Turkey’s flag carrier ready for vaccine delivery race
Experts calculate that the availability of the COVID-19 vaccine, as well as its global distribution and logistics, will be a challenging process, with 15,000 flights and 15 million cooler boxes needed to transport every 10 billion doses.
Commenting on the issue, İlker Ayci, the chairman of Turkish Airlines, emphasized that the company would undertake an important task when the vaccines get ready for distribution.
“As the airline that flies to the most countries in the world with 127 destinations, we have the equipment to provide all the storage and transportation conditions that the vaccine will need in our operation centers in Istanbul,” he said on Nov. 26.
“As a recent example of this, we’ve transported vaccines from China to Brazil,” he added.
He also said Turkish Airlines took on an important responsibility to ensure that the global food, medicine and medical product chain was not disrupted during the pandemic.
“Our successful air cargo brand, Turkish Cargo, has created an international air bridge with its experience, qualifications and flight network.
“We also used our wide-body passenger planes on our cargo flights to meet the demand.”
Last month, Turkish Cargo added six new locations to its direct cargo transportation destination list, bringing the total number to 95.
It has added London, Bucharest, Bangkok, Singapore, Beirut and Lahore to its growing list of destinations.

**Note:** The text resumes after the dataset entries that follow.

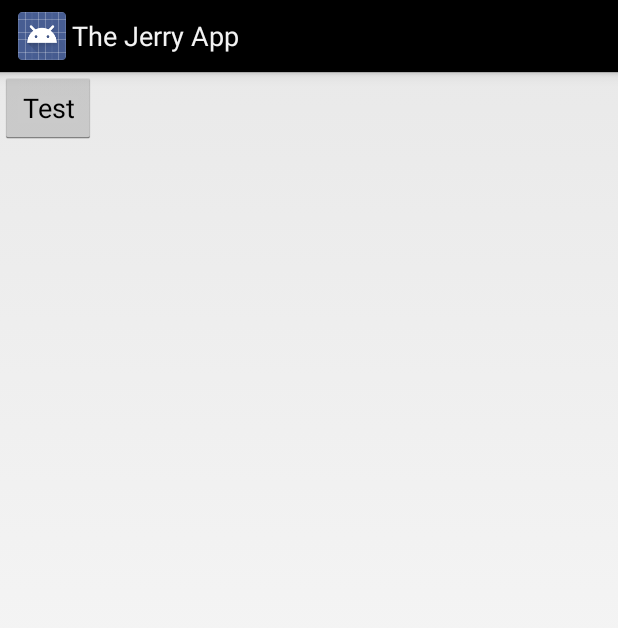
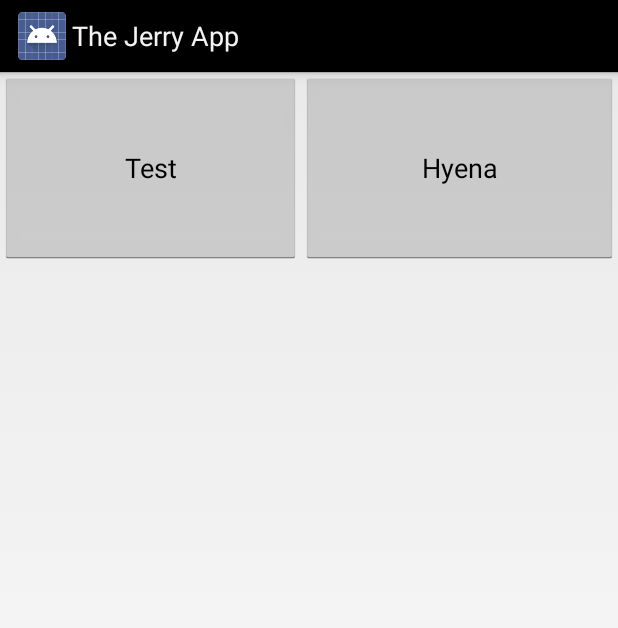
Before and after one commit to toeknee-io/The-Jerry-App, an Android app: the SoundboardActivity screen opened directly, with no data from a screen before it, after a tap on "Test", on a phone screen of 412 x 824 dp. Shown: the top 628 px of the screen. Run offline under Robolectric (Android 15) with nearby library versions, the phone set to English and light mode, and no system bars.

Commit message:
+Soundboard - Hyena

```diff
--- a/app/src/main/java/com/loosefang/thejerryapp/soundboard/SoundboardActivity.java
+++ b/app/src/main/java/com/loosefang/thejerryapp/soundboard/SoundboardActivity.java
@@ -24,4 +24,11 @@ public class SoundboardActivity extends Activity{
         mediaPlayer.start();
 
     }
+
+    public void hyenaSound(View view){
+
+        MediaPlayer mediaPlayer = MediaPlayer.create(this, R.raw.hyena);
+        mediaPlayer.start();
+
+    }
 }
--- a/app/src/main/res/layout/soundboard_layout.xml
+++ b/app/src/main/res/layout/soundboard_layout.xml
@@ -1,12 +1,22 @@
 <?xml version="1.0" encoding="utf-8"?>
 <LinearLayout xmlns:android="http://schemas.android.com/apk/res/android"
-    android:layout_width="match_parent" android:layout_height="match_parent">
+    android:layout_width="match_parent" android:layout_height="match_parent"
+    android:weightSum="1">
 
     <Button
         android:layout_width="wrap_content"
-        android:layout_height="wrap_content"
+        android:layout_height="128dp"
         android:text="Test"
         android:id="@+id/soundOne"
         android:onClick="soundOne"
-        />
+        android:layout_weight=".5" />
+
+    <Button
+        android:layout_width="wrap_content"
+        android:layout_height="128dp"
+        android:text="Hyena"
+        android:id="@+id/soundHyena"
+        android:onClick="hyenaSound"
+        android:layout_weight=".5" />
+
 </LinearLayout>
```
Also changed, not shown: 1 other file.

With the newly added destinations, Turkish Cargo now has 31 direct flights to Europe, 22 to the Middle East and 16 to the Far East.
Turkish Cargo has become the fastest-growing player in the business, according to research conducted in September by the global management consultancy firm Kearney.
The report revealed that Turkish Cargo grew by 67 percent in the first half of 2020 and carried one out of every 20 air cargo flights around the world, increasing its global market share from 3.9 percent to 5.4 percent.
Turkish Cargo currently owns a fleet of 361 aircraft and has the world’s largest network.
Vaccine to boost recovery
Distribution of the vaccine will be very challenging, especially for vaccines that require extreme cold-temperature storage, according to Amesh Adalja, a senior scholar from the Johns Hopkins Center for Health Security.
This will be the largest and most complex logistics campaign of all time and, at the same time for the airlines, the “signal of a turning point that our industry has been waiting for so long,” said Lufthansa CEO and the International Air Transport Association (IATA) chairman Carsten Spohr.
Like other airlines, Lufthansa has started to remove seats from passenger aircraft to be able to carry more of the valuable cargo, he noted.
He also said the airlines had not expected the vaccination to start until the middle of next year. “Now, it might be in December,” said Spohr.
According to the latest report by IATA, vaccines and test transportation are expected to support global travel at 50 percent of the 2019 levels next year, with significant gains later in the year.
The industry is predicted to suffer net losses of $118 billion this year, cutting these losses to $38 billion in 2021.
The industry’s financial performance is expected to recover first in the Asia-Pacific region followed by airlines in the developed markets.